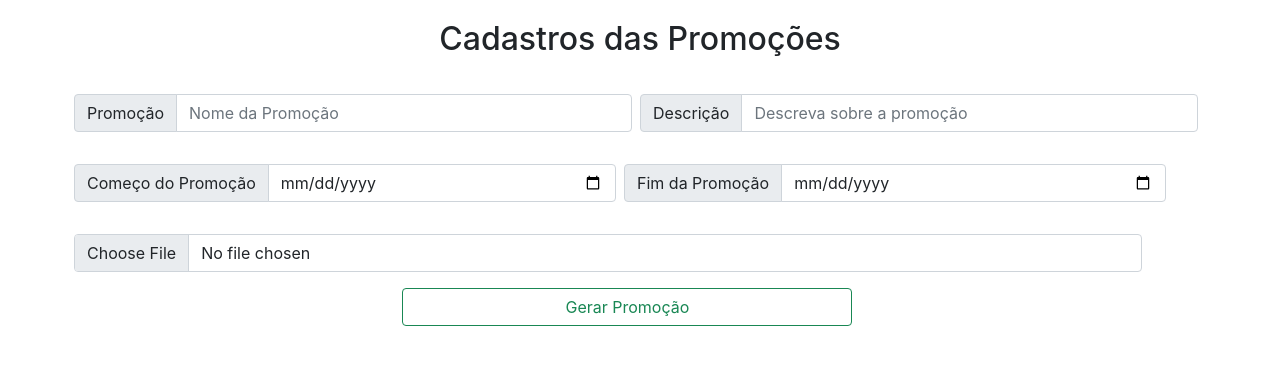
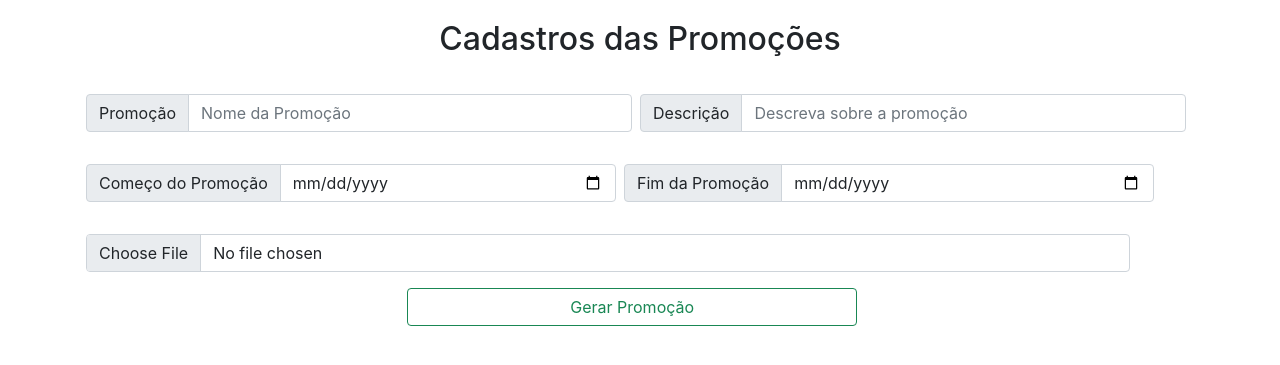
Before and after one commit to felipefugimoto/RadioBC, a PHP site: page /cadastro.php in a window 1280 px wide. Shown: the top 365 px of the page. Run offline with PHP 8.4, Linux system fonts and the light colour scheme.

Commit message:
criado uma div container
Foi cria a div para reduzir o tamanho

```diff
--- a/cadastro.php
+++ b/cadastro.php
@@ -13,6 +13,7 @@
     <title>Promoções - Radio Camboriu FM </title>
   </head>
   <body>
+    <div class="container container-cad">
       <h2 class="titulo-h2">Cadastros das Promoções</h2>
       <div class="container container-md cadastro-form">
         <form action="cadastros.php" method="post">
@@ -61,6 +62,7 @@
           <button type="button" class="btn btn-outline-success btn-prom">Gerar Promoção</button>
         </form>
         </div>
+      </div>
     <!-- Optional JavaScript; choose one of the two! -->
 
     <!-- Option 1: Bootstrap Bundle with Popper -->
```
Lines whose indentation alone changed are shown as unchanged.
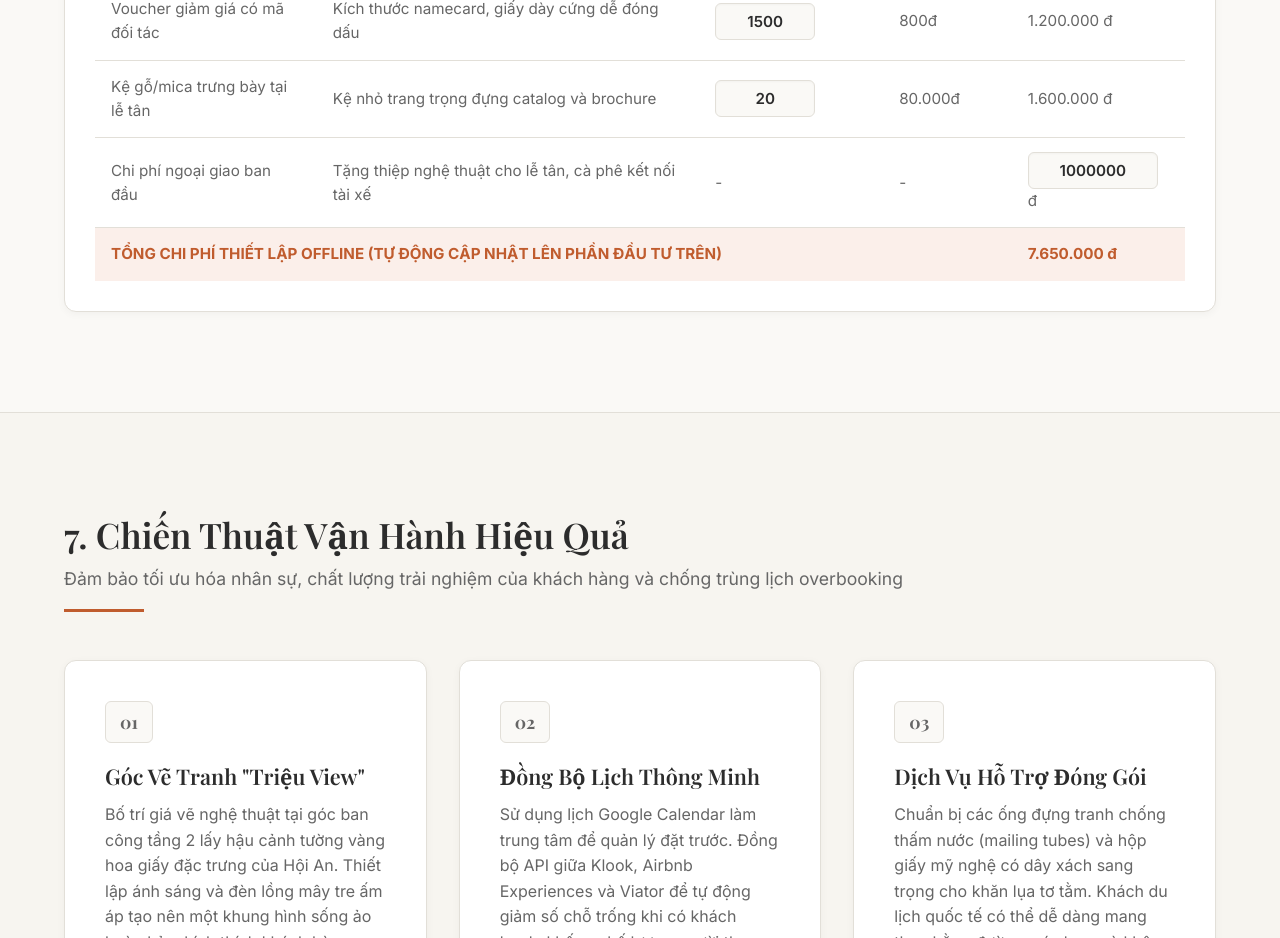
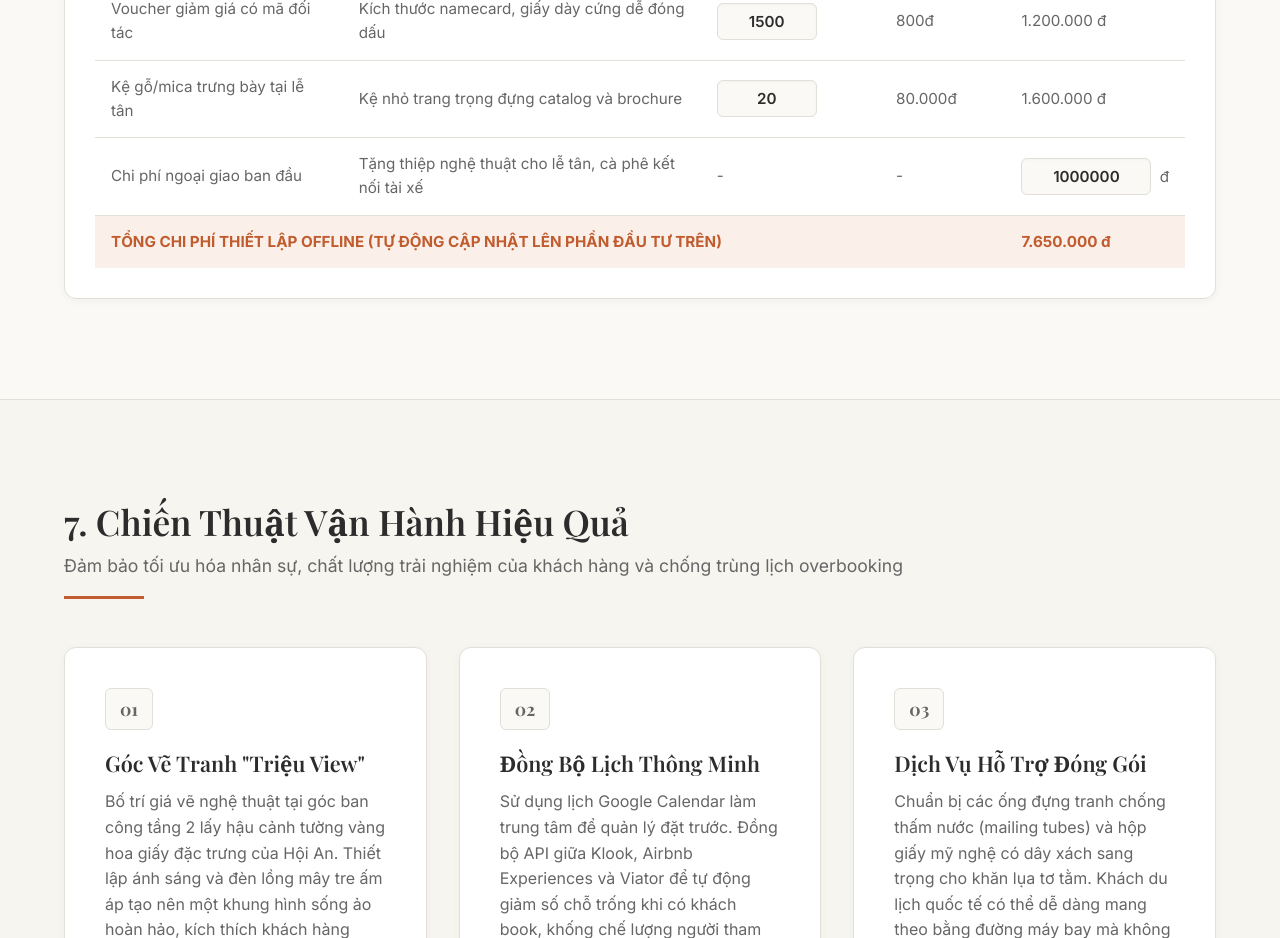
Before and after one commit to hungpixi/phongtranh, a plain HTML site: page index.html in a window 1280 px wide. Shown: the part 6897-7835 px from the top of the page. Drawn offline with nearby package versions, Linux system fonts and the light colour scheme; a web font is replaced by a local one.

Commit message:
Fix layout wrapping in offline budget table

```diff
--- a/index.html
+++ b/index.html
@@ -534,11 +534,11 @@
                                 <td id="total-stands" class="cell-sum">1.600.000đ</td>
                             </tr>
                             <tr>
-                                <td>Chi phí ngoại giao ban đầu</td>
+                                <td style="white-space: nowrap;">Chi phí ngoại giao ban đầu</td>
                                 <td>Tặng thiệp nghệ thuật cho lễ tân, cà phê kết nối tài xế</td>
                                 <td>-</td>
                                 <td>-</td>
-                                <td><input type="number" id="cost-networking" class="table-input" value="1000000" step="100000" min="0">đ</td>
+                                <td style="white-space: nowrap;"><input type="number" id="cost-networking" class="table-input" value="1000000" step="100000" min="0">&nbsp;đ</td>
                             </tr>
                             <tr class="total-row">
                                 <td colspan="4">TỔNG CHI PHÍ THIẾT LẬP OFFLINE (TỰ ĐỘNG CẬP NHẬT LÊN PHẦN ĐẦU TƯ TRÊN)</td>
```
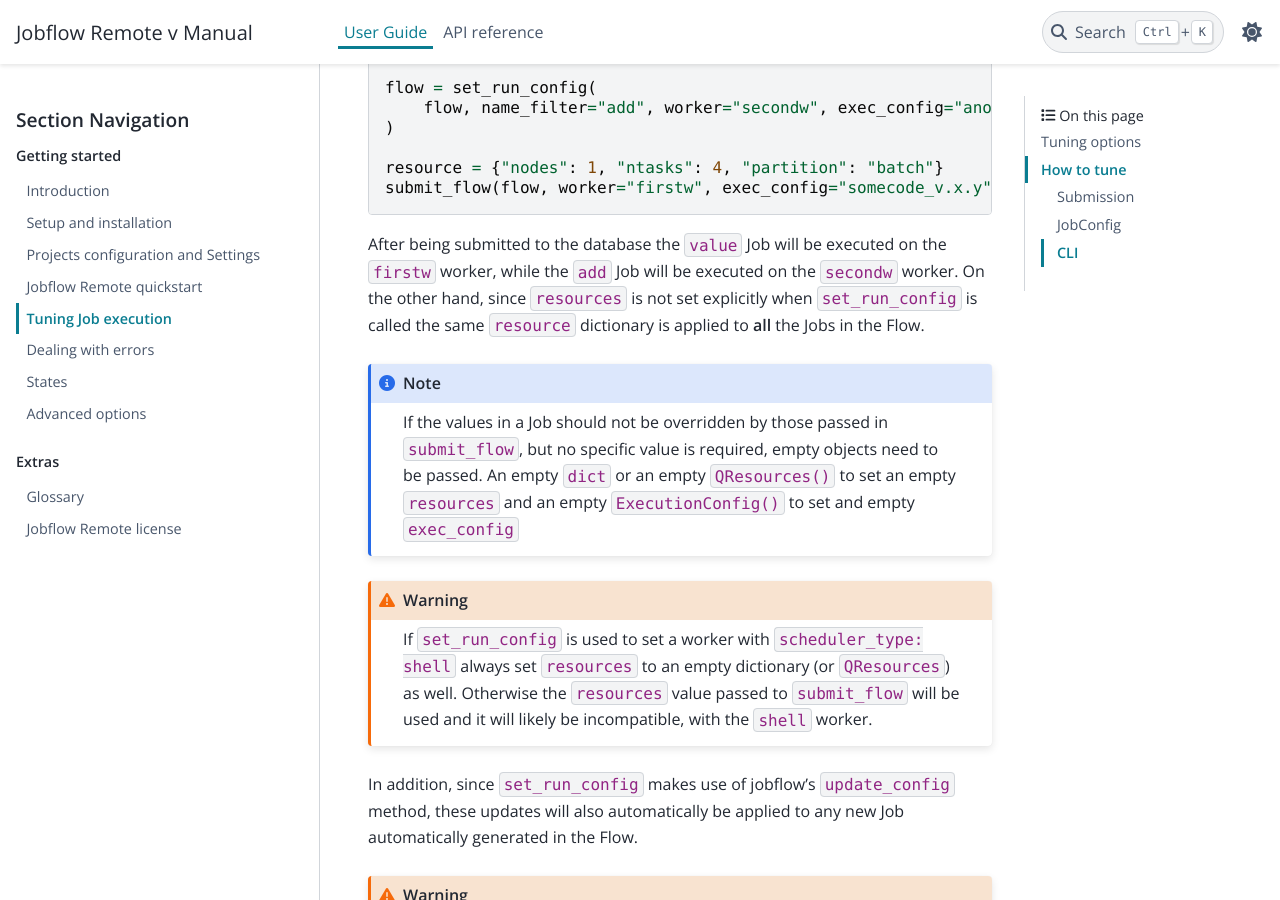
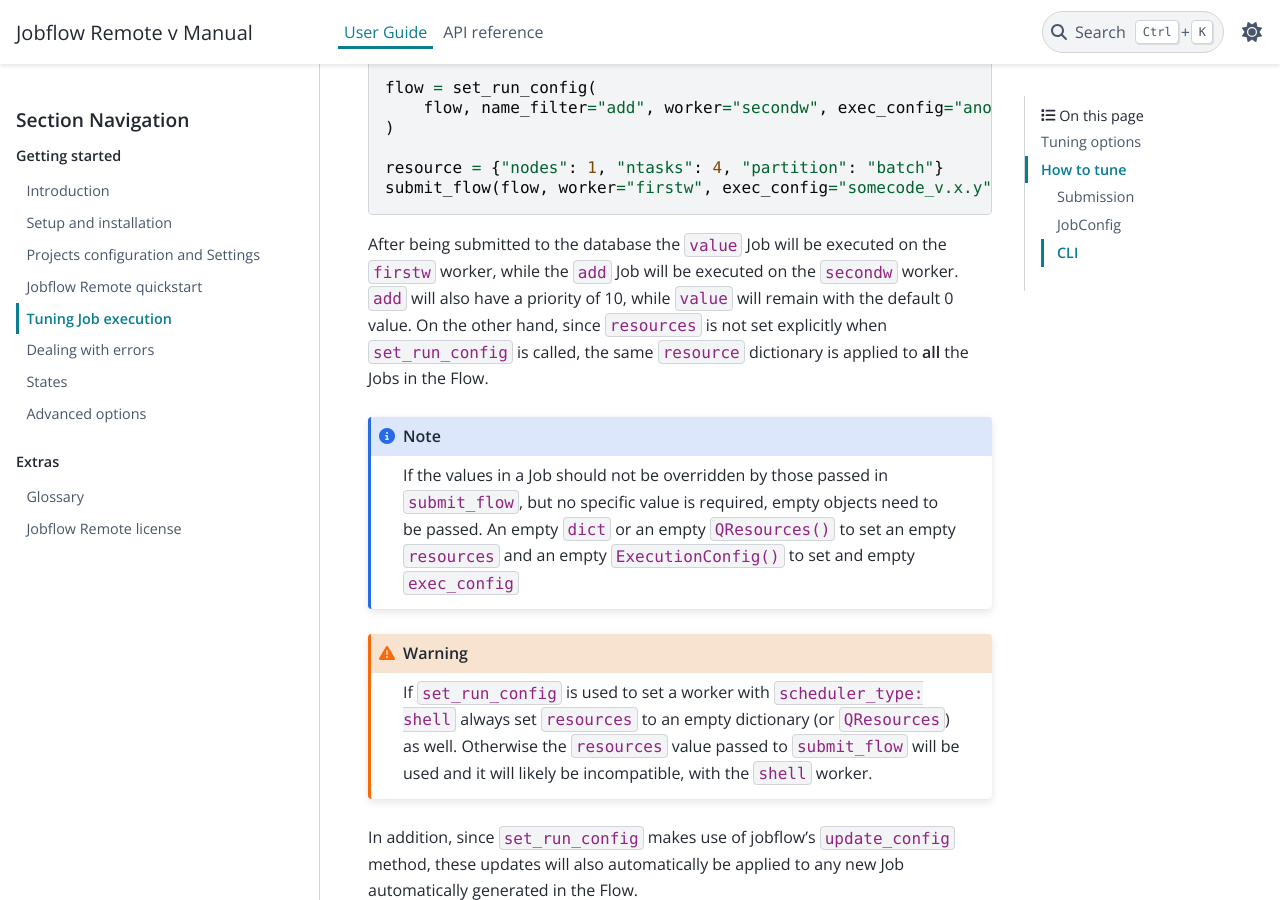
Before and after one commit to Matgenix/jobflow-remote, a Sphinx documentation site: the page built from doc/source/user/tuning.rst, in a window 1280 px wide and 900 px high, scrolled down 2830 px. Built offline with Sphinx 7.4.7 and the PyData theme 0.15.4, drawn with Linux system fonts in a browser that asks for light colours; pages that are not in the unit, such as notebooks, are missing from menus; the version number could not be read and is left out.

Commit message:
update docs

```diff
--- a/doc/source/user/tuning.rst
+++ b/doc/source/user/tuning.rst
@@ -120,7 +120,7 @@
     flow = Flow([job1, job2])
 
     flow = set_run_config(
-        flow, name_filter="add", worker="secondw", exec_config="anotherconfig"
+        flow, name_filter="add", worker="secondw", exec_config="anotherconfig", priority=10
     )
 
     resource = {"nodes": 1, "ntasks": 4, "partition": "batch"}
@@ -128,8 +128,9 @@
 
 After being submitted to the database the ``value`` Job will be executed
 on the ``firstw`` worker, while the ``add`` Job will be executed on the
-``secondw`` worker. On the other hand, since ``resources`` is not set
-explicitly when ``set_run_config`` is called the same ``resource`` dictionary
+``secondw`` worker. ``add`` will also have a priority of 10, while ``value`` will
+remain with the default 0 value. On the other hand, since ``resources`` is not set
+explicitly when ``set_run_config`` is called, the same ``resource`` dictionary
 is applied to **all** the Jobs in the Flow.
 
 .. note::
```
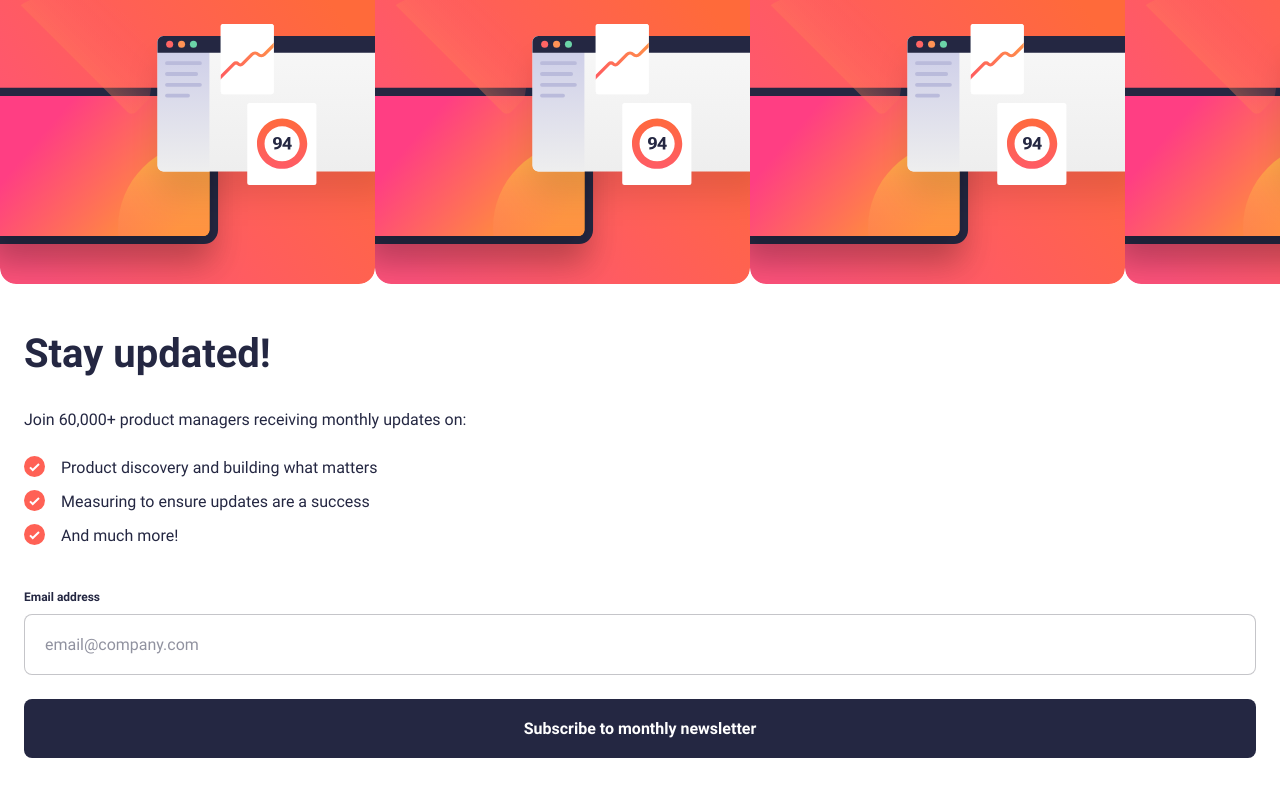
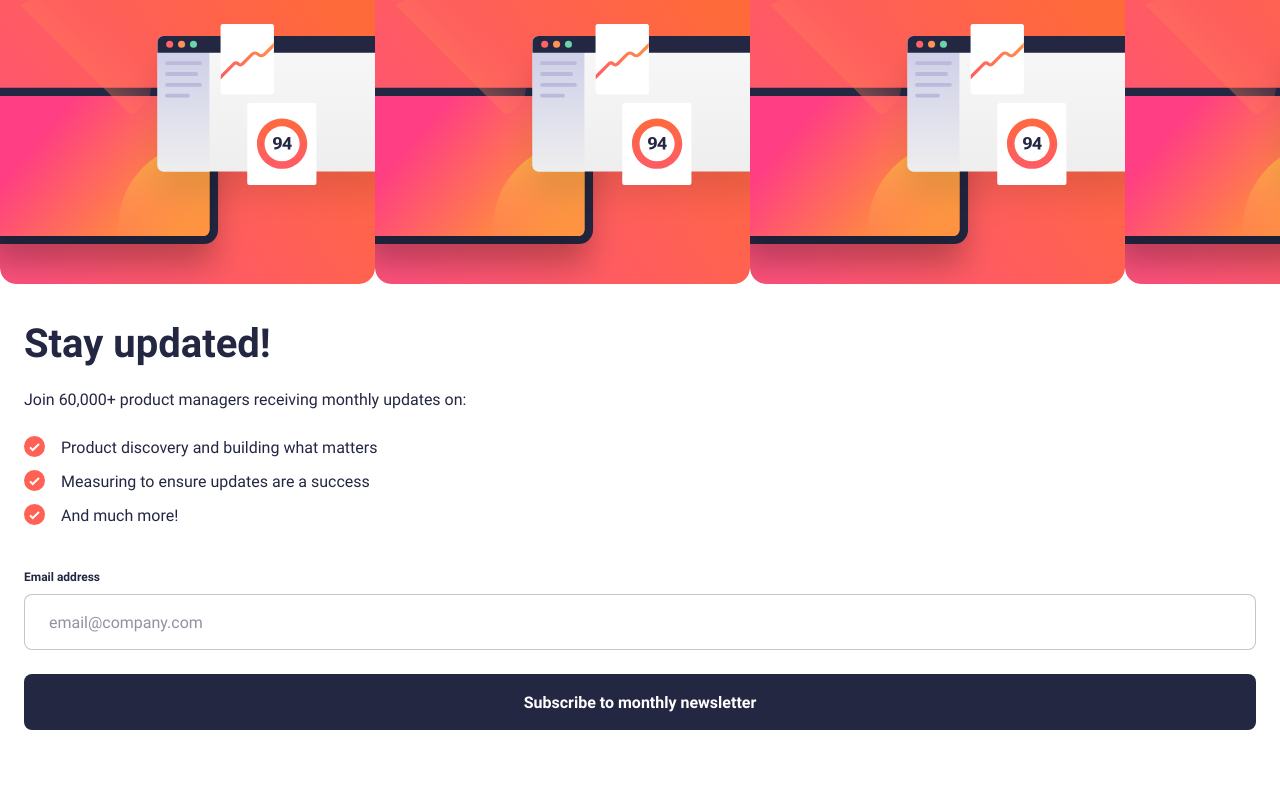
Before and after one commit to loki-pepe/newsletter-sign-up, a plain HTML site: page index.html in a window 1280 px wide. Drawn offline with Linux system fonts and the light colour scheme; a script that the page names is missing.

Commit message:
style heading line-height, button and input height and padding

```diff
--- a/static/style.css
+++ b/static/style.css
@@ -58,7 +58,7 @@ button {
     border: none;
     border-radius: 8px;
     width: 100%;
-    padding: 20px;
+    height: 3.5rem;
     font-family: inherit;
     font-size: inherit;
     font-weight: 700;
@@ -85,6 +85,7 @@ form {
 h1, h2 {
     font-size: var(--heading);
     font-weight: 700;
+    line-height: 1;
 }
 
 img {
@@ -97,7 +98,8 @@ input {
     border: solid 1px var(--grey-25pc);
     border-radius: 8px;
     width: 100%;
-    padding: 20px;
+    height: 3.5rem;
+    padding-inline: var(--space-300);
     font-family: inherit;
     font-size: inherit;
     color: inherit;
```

> **INSTRUCTIONS FOR THE TASK**: List all lines from the entries that include the word "padding".

> **WRITTEN SOLUTION**:
style heading line-height, button and input height and padding
-    padding: 20px;
-    padding: 20px;
+    padding-inline: var(--space-300);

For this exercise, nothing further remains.